=== Begin Enclosure ===

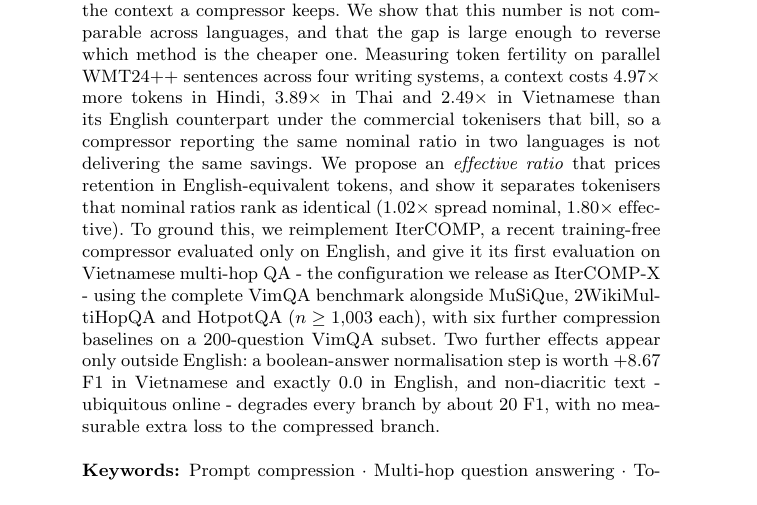
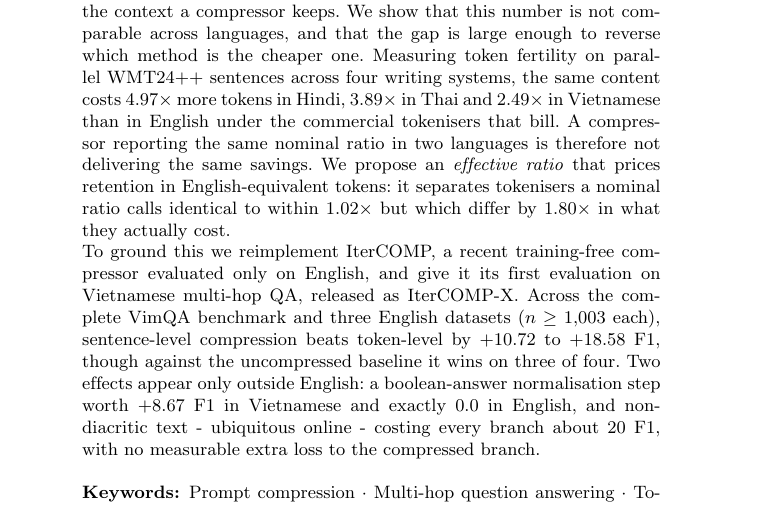
Before and after one commit to nhantrnh/ANLP-IterCOMP, a LaTeX paper (soict/paper.tex): part of page 1 of 14, cut so that both start at the same text. Compiled offline with pdfLaTeX.

Commit message:
Restructure the abstract and give it the main result
Verified every figure against the result files first: 4.97/3.89/2.49 fertility,
1.02x against 1.80x spread, +8.67 boolean gain, 20.70 and 18.66 diacritic drops,
and the four sample sizes. All correct.

Two problems with how it read. Sentences three and five ran 53 and 58 words,
each carrying three clauses, so the numbers arrived faster than the claims they
belonged to; the longest is now 42. And the abstract never stated what the
experiments found - it said what was evaluated and on what, then jumped to two
secondary effects. It now gives the headline: sentence-level beats token-level
by +10.72 to +18.58 F1, and wins on three of four against the uncompressed
baseline, which is the honest version of the same sentence.

Split into two paragraphs at the point the paper turns from the metric to the
evaluation.

```diff
--- a/soict/paper.tex
+++ b/soict/paper.tex
@@ -92,22 +92,23 @@ Prompt compression is reported as a ratio: the fraction of the context a
 compressor keeps. We show that this number is not comparable across languages,
 and that the gap is large enough to reverse which method is the cheaper one.
 Measuring token fertility on parallel WMT24++ sentences across four writing
-systems, a context costs $4.97\times$ more tokens in Hindi, $3.89\times$ in Thai
-and $2.49\times$ in Vietnamese than its English counterpart under the commercial
-tokenisers that bill, so a compressor reporting the same nominal ratio in two
-languages is not delivering the same savings. We propose an \emph{effective
-ratio} that prices retention in English-equivalent tokens, and show it separates
-tokenisers that nominal ratios rank as identical ($1.02\times$ spread nominal,
-$1.80\times$ effective). To ground this, we reimplement IterCOMP, a recent
-training-free compressor evaluated only on English, and give it its first
-evaluation on Vietnamese multi-hop QA - the configuration we release as
-IterCOMP-X - using the complete VimQA benchmark alongside MuSiQue,
-2WikiMultiHopQA and HotpotQA ($n\ge1{,}003$ each), with six further compression
-baselines on a 200-question VimQA subset. Two further effects appear only outside
-English: a boolean-answer normalisation step is worth $+8.67$ F1 in Vietnamese
-and exactly $0.0$ in English, and non-diacritic text - ubiquitous online -
-degrades every branch by about 20 F1, with no measurable extra loss to the
-compressed branch.
+systems, the same content costs $4.97\times$ more tokens in Hindi, $3.89\times$
+in Thai and $2.49\times$ in Vietnamese than in English under the commercial
+tokenisers that bill. A compressor reporting the same nominal ratio in two
+languages is therefore not delivering the same savings. We propose an
+\emph{effective ratio} that prices retention in English-equivalent tokens: it
+separates tokenisers a nominal ratio calls identical to within $1.02\times$ but
+which differ by $1.80\times$ in what they actually cost.
+
+To ground this we reimplement IterCOMP, a recent training-free compressor
+evaluated only on English, and give it its first evaluation on Vietnamese
+multi-hop QA, released as IterCOMP-X. Across the complete VimQA benchmark and
+three English datasets ($n\ge1{,}003$ each), sentence-level compression beats
+token-level by $+10.72$ to $+18.58$ F1, though against the uncompressed baseline
+it wins on three of four. Two effects appear only outside English: a
+boolean-answer normalisation step worth $+8.67$ F1 in Vietnamese and exactly
+$0.0$ in English, and non-diacritic text - ubiquitous online - costing every
+branch about 20 F1, with no measurable extra loss to the compressed branch.
 
 \keywords{Prompt compression \and Multi-hop question answering \and
 Tokeniser fertility \and Vietnamese NLP \and Retrieval-augmented generation}
```
Also changed, not shown: soict/paper.pdf.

=== End Enclosure ===

> _Task item_
The response should repeat every entry above exactly and include none of the pictures.

> _Exercise answer_
Before and after one commit to nhantrnh/ANLP-IterCOMP, a LaTeX paper (soict/paper.tex): part of page 1 of 14, cut so that both start at the same text. Compiled offline with pdfLaTeX.

Commit message:
Restructure the abstract and give it the main result
Verified every figure against the result files first: 4.97/3.89/2.49 fertility,
1.02x against 1.80x spread, +8.67 boolean gain, 20.70 and 18.66 diacritic drops,
and the four sample sizes. All correct.

Two problems with how it read. Sentences three and five ran 53 and 58 words,
each carrying three clauses, so the numbers arrived faster than the claims they
belonged to; the longest is now 42. And the abstract never stated what the
experiments found - it said what was evaluated and on what, then jumped to two
secondary effects. It now gives the headline: sentence-level beats token-level
by +10.72 to +18.58 F1, and wins on three of four against the uncompressed
baseline, which is the honest version of the same sentence.

Split into two paragraphs at the point the paper turns from the metric to the
evaluation.

```diff
--- a/soict/paper.tex
+++ b/soict/paper.tex
@@ -92,22 +92,23 @@ Prompt compression is reported as a ratio: the fraction of the context a
 compressor keeps. We show that this number is not comparable across languages,
 and that the gap is large enough to reverse which method is the cheaper one.
 Measuring token fertility on parallel WMT24++ sentences across four writing
-systems, a context costs $4.97\times$ more tokens in Hindi, $3.89\times$ in Thai
-and $2.49\times$ in Vietnamese than its English counterpart under the commercial
-tokenisers that bill, so a compressor reporting the same nominal ratio in two
-languages is not delivering the same savings. We propose an \emph{effective
-ratio} that prices retention in English-equivalent tokens, and show it separates
-tokenisers that nominal ratios rank as identical ($1.02\times$ spread nominal,
-$1.80\times$ effective). To ground this, we reimplement IterCOMP, a recent
-training-free compressor evaluated only on English, and give it its first
-evaluation on Vietnamese multi-hop QA - the configuration we release as
-IterCOMP-X - using the complete VimQA benchmark alongside MuSiQue,
-2WikiMultiHopQA and HotpotQA ($n\ge1{,}003$ each), with six further compression
-baselines on a 200-question VimQA subset. Two further effects appear only outside
-English: a boolean-answer normalisation step is worth $+8.67$ F1 in Vietnamese
-and exactly $0.0$ in English, and non-diacritic text - ubiquitous online -
-degrades every branch by about 20 F1, with no measurable extra loss to the
-compressed branch.
+systems, the same content costs $4.97\times$ more tokens in Hindi, $3.89\times$
+in Thai and $2.49\times$ in Vietnamese than in English under the commercial
+tokenisers that bill. A compressor reporting the same nominal ratio in two
+languages is therefore not delivering the same savings. We propose an
+\emph{effective ratio} that prices retention in English-equivalent tokens: it
+separates tokenisers a nominal ratio calls identical to within $1.02\times$ but
+which differ by $1.80\times$ in what they actually cost.
+
+To ground this we reimplement IterCOMP, a recent training-free compressor
+evaluated only on English, and give it its first evaluation on Vietnamese
+multi-hop QA, released as IterCOMP-X. Across the complete VimQA benchmark and
+three English datasets ($n\ge1{,}003$ each), sentence-level compression beats
+token-level by $+10.72$ to $+18.58$ F1, though against the uncompressed baseline
+it wins on three of four. Two effects appear only outside English: a
+boolean-answer normalisation step worth $+8.67$ F1 in Vietnamese and exactly
+$0.0$ in English, and non-diacritic text - ubiquitous online - costing every
+branch about 20 F1, with no measurable extra loss to the compressed branch.
 
 \keywords{Prompt compression \and Multi-hop question answering \and
 Tokeniser fertility \and Vietnamese NLP \and Retrieval-augmented generation}
```
Also changed, not shown: soict/paper.pdf.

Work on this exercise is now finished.